INFORMATION START

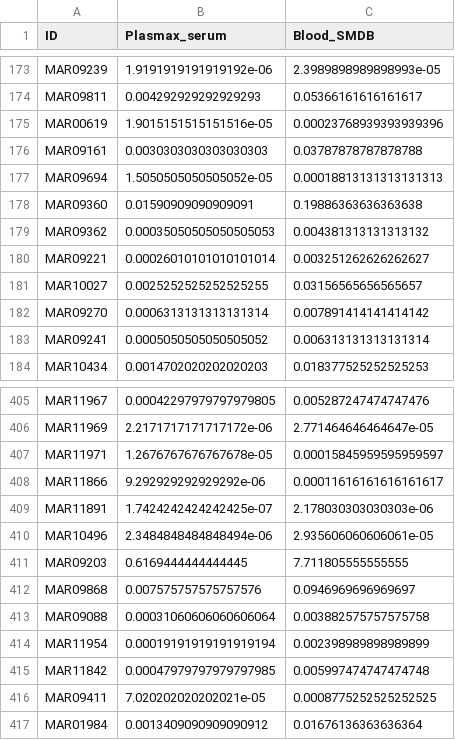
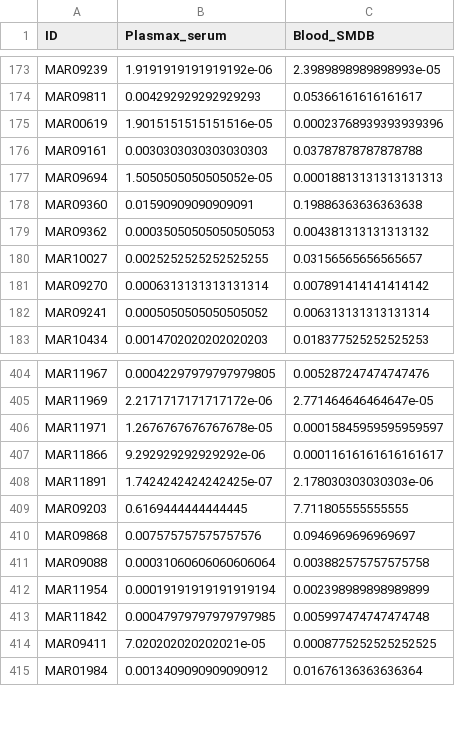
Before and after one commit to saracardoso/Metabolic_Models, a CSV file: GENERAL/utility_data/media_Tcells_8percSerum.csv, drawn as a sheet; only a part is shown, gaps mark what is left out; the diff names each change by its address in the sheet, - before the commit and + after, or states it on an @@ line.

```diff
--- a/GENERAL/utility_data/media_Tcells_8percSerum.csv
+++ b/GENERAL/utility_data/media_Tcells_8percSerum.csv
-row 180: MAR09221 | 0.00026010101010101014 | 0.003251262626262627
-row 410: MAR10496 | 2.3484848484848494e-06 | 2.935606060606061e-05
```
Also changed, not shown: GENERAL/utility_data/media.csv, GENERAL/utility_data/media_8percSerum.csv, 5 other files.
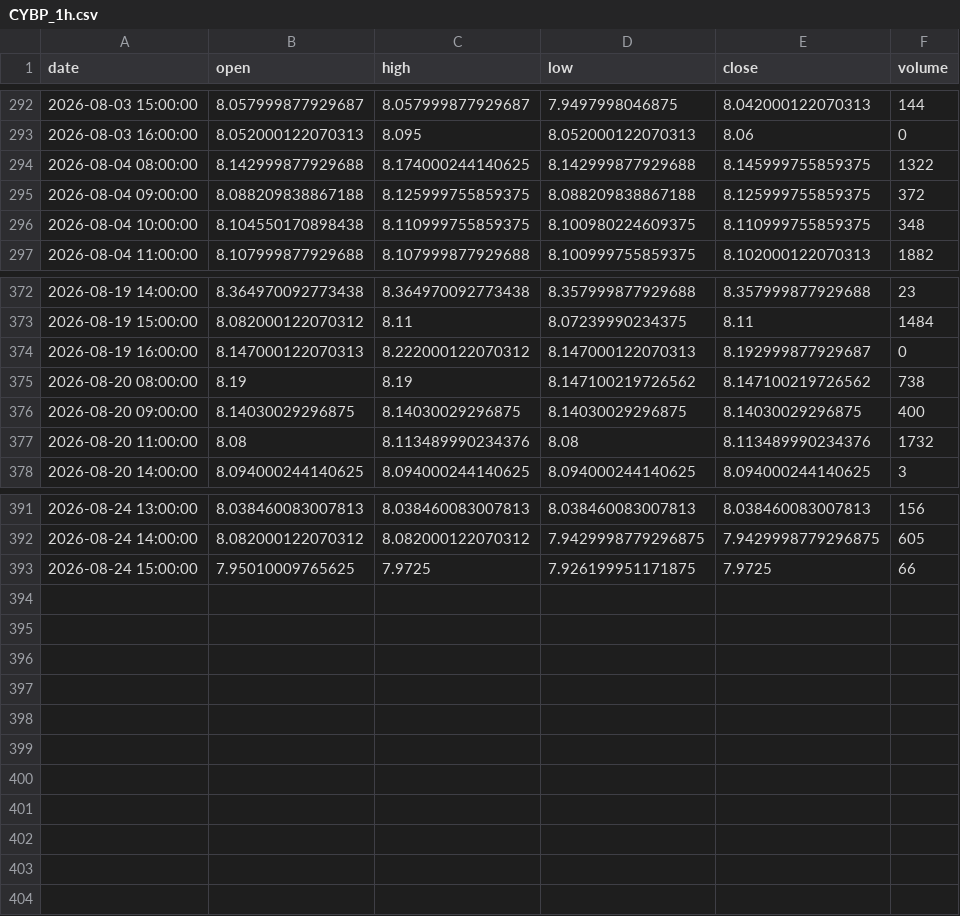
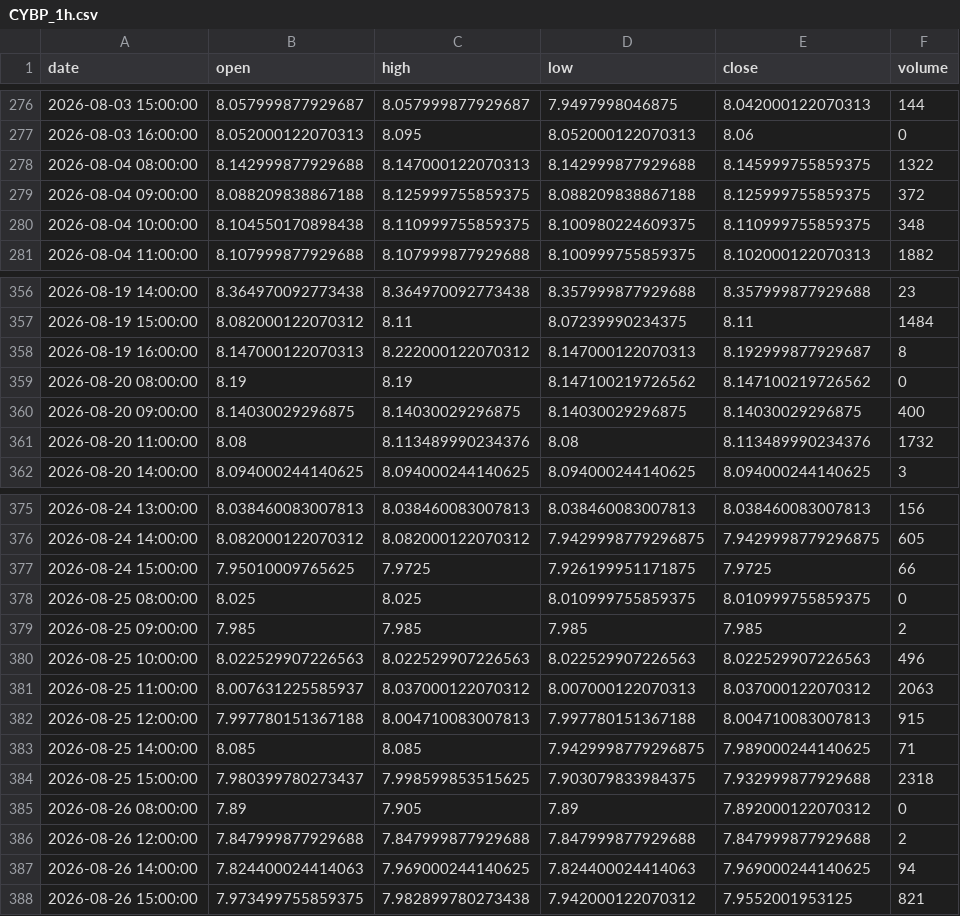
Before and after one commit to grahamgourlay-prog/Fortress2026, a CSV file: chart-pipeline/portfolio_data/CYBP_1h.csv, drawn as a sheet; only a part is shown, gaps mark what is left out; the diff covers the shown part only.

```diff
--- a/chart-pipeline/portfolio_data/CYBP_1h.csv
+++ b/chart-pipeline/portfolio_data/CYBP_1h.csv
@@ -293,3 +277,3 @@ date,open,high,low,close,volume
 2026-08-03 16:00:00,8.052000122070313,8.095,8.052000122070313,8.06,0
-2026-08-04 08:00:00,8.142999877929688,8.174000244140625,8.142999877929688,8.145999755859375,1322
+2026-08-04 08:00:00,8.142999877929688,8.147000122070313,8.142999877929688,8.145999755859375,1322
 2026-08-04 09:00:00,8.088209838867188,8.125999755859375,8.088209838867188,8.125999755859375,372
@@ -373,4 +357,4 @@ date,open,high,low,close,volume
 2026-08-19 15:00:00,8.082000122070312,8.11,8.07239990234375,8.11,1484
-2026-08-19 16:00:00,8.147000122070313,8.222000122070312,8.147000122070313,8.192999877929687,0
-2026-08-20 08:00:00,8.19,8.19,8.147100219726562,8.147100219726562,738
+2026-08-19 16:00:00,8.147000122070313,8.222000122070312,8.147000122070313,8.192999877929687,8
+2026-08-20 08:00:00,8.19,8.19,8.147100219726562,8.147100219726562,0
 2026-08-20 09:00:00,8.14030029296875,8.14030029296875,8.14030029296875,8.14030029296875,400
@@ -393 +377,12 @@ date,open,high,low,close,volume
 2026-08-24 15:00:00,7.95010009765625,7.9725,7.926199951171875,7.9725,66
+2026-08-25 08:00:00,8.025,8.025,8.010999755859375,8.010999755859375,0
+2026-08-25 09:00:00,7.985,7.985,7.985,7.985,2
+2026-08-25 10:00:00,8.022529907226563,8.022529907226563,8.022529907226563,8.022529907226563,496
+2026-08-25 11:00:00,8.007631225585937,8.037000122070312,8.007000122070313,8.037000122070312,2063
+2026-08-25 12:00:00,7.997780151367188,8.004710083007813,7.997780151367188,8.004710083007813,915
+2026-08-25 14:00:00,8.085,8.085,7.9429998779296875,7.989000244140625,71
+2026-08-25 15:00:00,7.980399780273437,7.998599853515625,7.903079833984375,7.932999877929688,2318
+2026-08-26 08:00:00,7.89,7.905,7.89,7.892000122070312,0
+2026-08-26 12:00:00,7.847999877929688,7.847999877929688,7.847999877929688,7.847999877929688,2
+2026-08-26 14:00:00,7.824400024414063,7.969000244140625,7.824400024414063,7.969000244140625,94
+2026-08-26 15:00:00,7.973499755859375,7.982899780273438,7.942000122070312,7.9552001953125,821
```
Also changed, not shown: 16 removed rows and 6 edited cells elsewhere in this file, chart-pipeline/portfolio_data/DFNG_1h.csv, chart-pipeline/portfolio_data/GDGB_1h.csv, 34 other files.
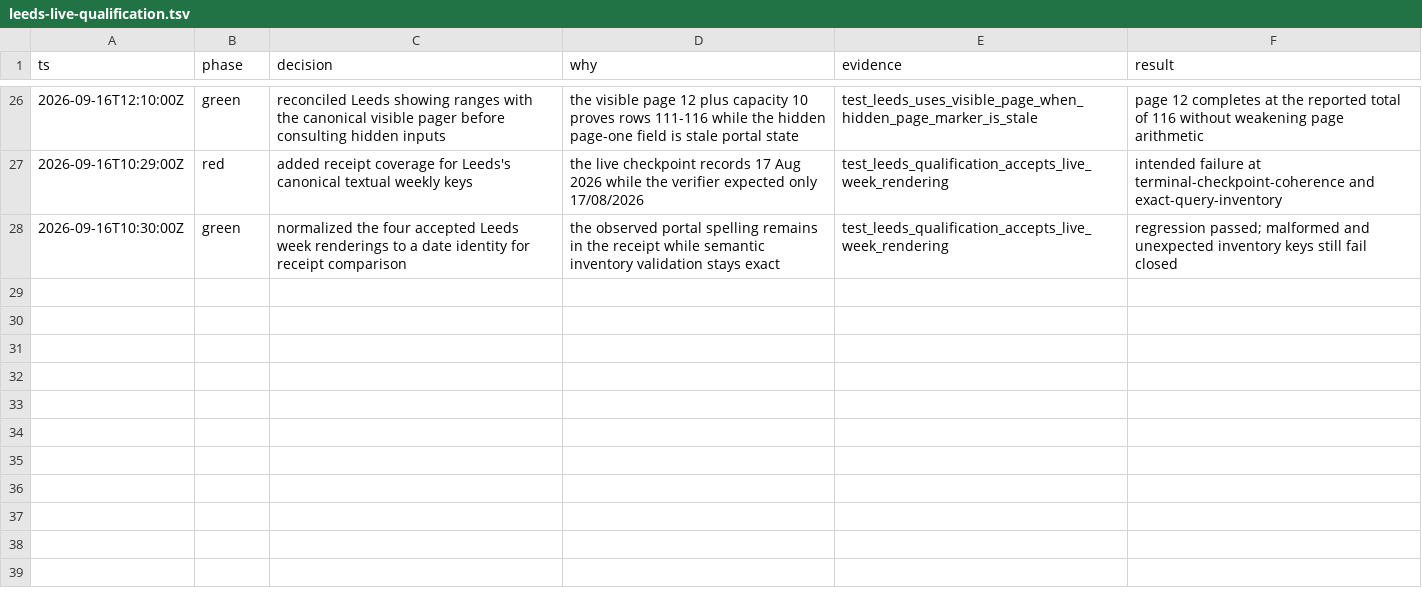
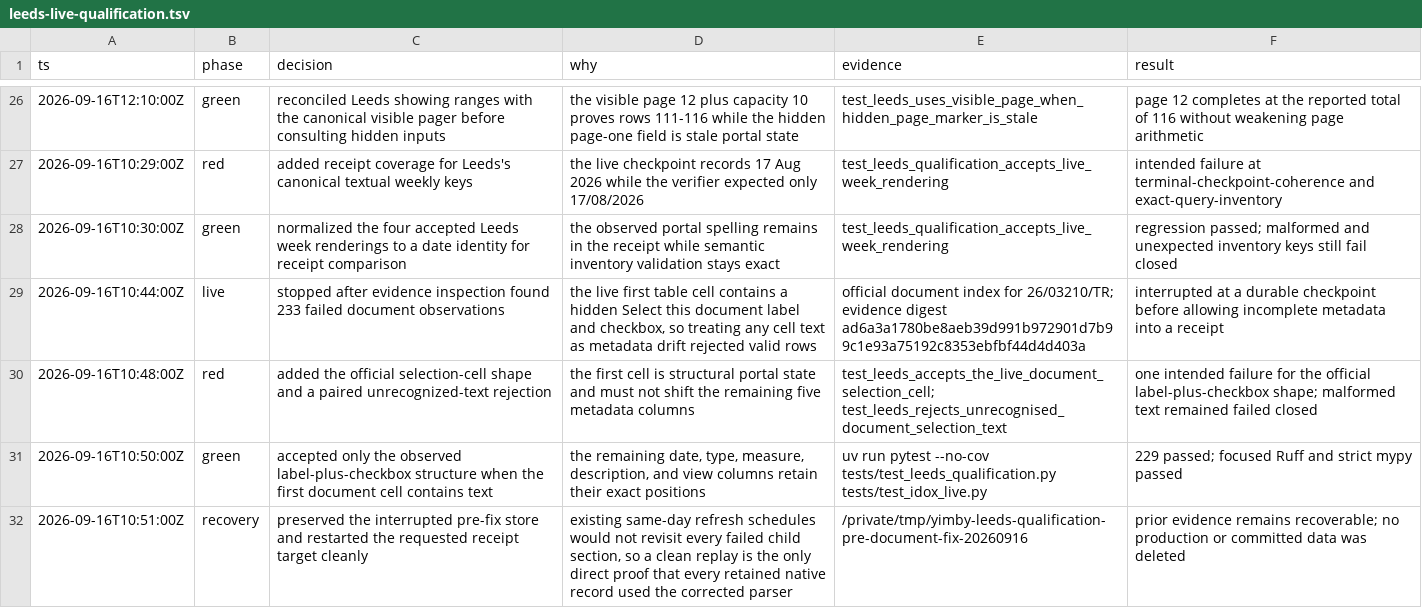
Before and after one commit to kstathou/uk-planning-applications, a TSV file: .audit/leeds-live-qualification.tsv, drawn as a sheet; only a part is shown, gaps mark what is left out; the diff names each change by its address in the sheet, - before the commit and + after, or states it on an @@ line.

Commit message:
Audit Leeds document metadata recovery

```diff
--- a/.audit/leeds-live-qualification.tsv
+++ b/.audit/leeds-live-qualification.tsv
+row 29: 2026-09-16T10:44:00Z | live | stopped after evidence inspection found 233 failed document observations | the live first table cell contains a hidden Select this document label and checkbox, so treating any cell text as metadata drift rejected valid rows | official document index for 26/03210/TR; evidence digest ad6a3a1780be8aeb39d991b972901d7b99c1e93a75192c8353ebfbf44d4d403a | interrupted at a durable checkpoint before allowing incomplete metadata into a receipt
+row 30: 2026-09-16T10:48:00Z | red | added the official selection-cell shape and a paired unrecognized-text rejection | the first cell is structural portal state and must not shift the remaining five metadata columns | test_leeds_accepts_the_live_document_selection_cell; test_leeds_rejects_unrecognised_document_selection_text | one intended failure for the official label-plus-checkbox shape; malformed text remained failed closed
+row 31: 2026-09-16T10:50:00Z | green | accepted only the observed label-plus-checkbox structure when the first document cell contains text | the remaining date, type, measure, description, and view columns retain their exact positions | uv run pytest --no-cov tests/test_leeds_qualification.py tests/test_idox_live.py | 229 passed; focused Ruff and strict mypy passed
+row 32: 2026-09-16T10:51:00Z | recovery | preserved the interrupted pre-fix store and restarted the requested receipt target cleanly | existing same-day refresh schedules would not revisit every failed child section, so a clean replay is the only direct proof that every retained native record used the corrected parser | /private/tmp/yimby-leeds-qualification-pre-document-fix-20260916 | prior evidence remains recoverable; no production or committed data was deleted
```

INFORMATION END

**TASK PROMPT**
Write out all the entries word for word, but drop the pictures.

**YOUR SOLUTION**
Before and after one commit to saracardoso/Metabolic_Models, a CSV file: GENERAL/utility_data/media_Tcells_8percSerum.csv, drawn as a sheet; only a part is shown, gaps mark what is left out; the diff names each change by its address in the sheet, - before the commit and + after, or states it on an @@ line.

```diff
--- a/GENERAL/utility_data/media_Tcells_8percSerum.csv
+++ b/GENERAL/utility_data/media_Tcells_8percSerum.csv
-row 180: MAR09221 | 0.00026010101010101014 | 0.003251262626262627
-row 410: MAR10496 | 2.3484848484848494e-06 | 2.935606060606061e-05
```
Also changed, not shown: GENERAL/utility_data/media.csv, GENERAL/utility_data/media_8percSerum.csv, 5 other files.
Before and after one commit to grahamgourlay-prog/Fortress2026, a CSV file: chart-pipeline/portfolio_data/CYBP_1h.csv, drawn as a sheet; only a part is shown, gaps mark what is left out; the diff covers the shown part only.

```diff
--- a/chart-pipeline/portfolio_data/CYBP_1h.csv
+++ b/chart-pipeline/portfolio_data/CYBP_1h.csv
@@ -293,3 +277,3 @@ date,open,high,low,close,volume
 2026-08-03 16:00:00,8.052000122070313,8.095,8.052000122070313,8.06,0
-2026-08-04 08:00:00,8.142999877929688,8.174000244140625,8.142999877929688,8.145999755859375,1322
+2026-08-04 08:00:00,8.142999877929688,8.147000122070313,8.142999877929688,8.145999755859375,1322
 2026-08-04 09:00:00,8.088209838867188,8.125999755859375,8.088209838867188,8.125999755859375,372
@@ -373,4 +357,4 @@ date,open,high,low,close,volume
 2026-08-19 15:00:00,8.082000122070312,8.11,8.07239990234375,8.11,1484
-2026-08-19 16:00:00,8.147000122070313,8.222000122070312,8.147000122070313,8.192999877929687,0
-2026-08-20 08:00:00,8.19,8.19,8.147100219726562,8.147100219726562,738
+2026-08-19 16:00:00,8.147000122070313,8.222000122070312,8.147000122070313,8.192999877929687,8
+2026-08-20 08:00:00,8.19,8.19,8.147100219726562,8.147100219726562,0
 2026-08-20 09:00:00,8.14030029296875,8.14030029296875,8.14030029296875,8.14030029296875,400
@@ -393 +377,12 @@ date,open,high,low,close,volume
 2026-08-24 15:00:00,7.95010009765625,7.9725,7.926199951171875,7.9725,66
+2026-08-25 08:00:00,8.025,8.025,8.010999755859375,8.010999755859375,0
+2026-08-25 09:00:00,7.985,7.985,7.985,7.985,2
+2026-08-25 10:00:00,8.022529907226563,8.022529907226563,8.022529907226563,8.022529907226563,496
+2026-08-25 11:00:00,8.007631225585937,8.037000122070312,8.007000122070313,8.037000122070312,2063
+2026-08-25 12:00:00,7.997780151367188,8.004710083007813,7.997780151367188,8.004710083007813,915
+2026-08-25 14:00:00,8.085,8.085,7.9429998779296875,7.989000244140625,71
+2026-08-25 15:00:00,7.980399780273437,7.998599853515625,7.903079833984375,7.932999877929688,2318
+2026-08-26 08:00:00,7.89,7.905,7.89,7.892000122070312,0
+2026-08-26 12:00:00,7.847999877929688,7.847999877929688,7.847999877929688,7.847999877929688,2
+2026-08-26 14:00:00,7.824400024414063,7.969000244140625,7.824400024414063,7.969000244140625,94
+2026-08-26 15:00:00,7.973499755859375,7.982899780273438,7.942000122070312,7.9552001953125,821
```
Also changed, not shown: 16 removed rows and 6 edited cells elsewhere in this file, chart-pipeline/portfolio_data/DFNG_1h.csv, chart-pipeline/portfolio_data/GDGB_1h.csv, 34 other files.
Before and after one commit to kstathou/uk-planning-applications, a TSV file: .audit/leeds-live-qualification.tsv, drawn as a sheet; only a part is shown, gaps mark what is left out; the diff names each change by its address in the sheet, - before the commit and + after, or states it on an @@ line.

Commit message:
Audit Leeds document metadata recovery

```diff
--- a/.audit/leeds-live-qualification.tsv
+++ b/.audit/leeds-live-qualification.tsv
+row 29: 2026-09-16T10:44:00Z | live | stopped after evidence inspection found 233 failed document observations | the live first table cell contains a hidden Select this document label and checkbox, so treating any cell text as metadata drift rejected valid rows | official document index for 26/03210/TR; evidence digest ad6a3a1780be8aeb39d991b972901d7b99c1e93a75192c8353ebfbf44d4d403a | interrupted at a durable checkpoint before allowing incomplete metadata into a receipt
+row 30: 2026-09-16T10:48:00Z | red | added the official selection-cell shape and a paired unrecognized-text rejection | the first cell is structural portal state and must not shift the remaining five metadata columns | test_leeds_accepts_the_live_document_selection_cell; test_leeds_rejects_unrecognised_document_selection_text | one intended failure for the official label-plus-checkbox shape; malformed text remained failed closed
+row 31: 2026-09-16T10:50:00Z | green | accepted only the observed label-plus-checkbox structure when the first document cell contains text | the remaining date, type, measure, description, and view columns retain their exact positions | uv run pytest --no-cov tests/test_leeds_qualification.py tests/test_idox_live.py | 229 passed; focused Ruff and strict mypy passed
+row 32: 2026-09-16T10:51:00Z | recovery | preserved the interrupted pre-fix store and restarted the requested receipt target cleanly | existing same-day refresh schedules would not revisit every failed child section, so a clean replay is the only direct proof that every retained native record used the corrected parser | /private/tmp/yimby-leeds-qualification-pre-document-fix-20260916 | prior evidence remains recoverable; no production or committed data was deleted
```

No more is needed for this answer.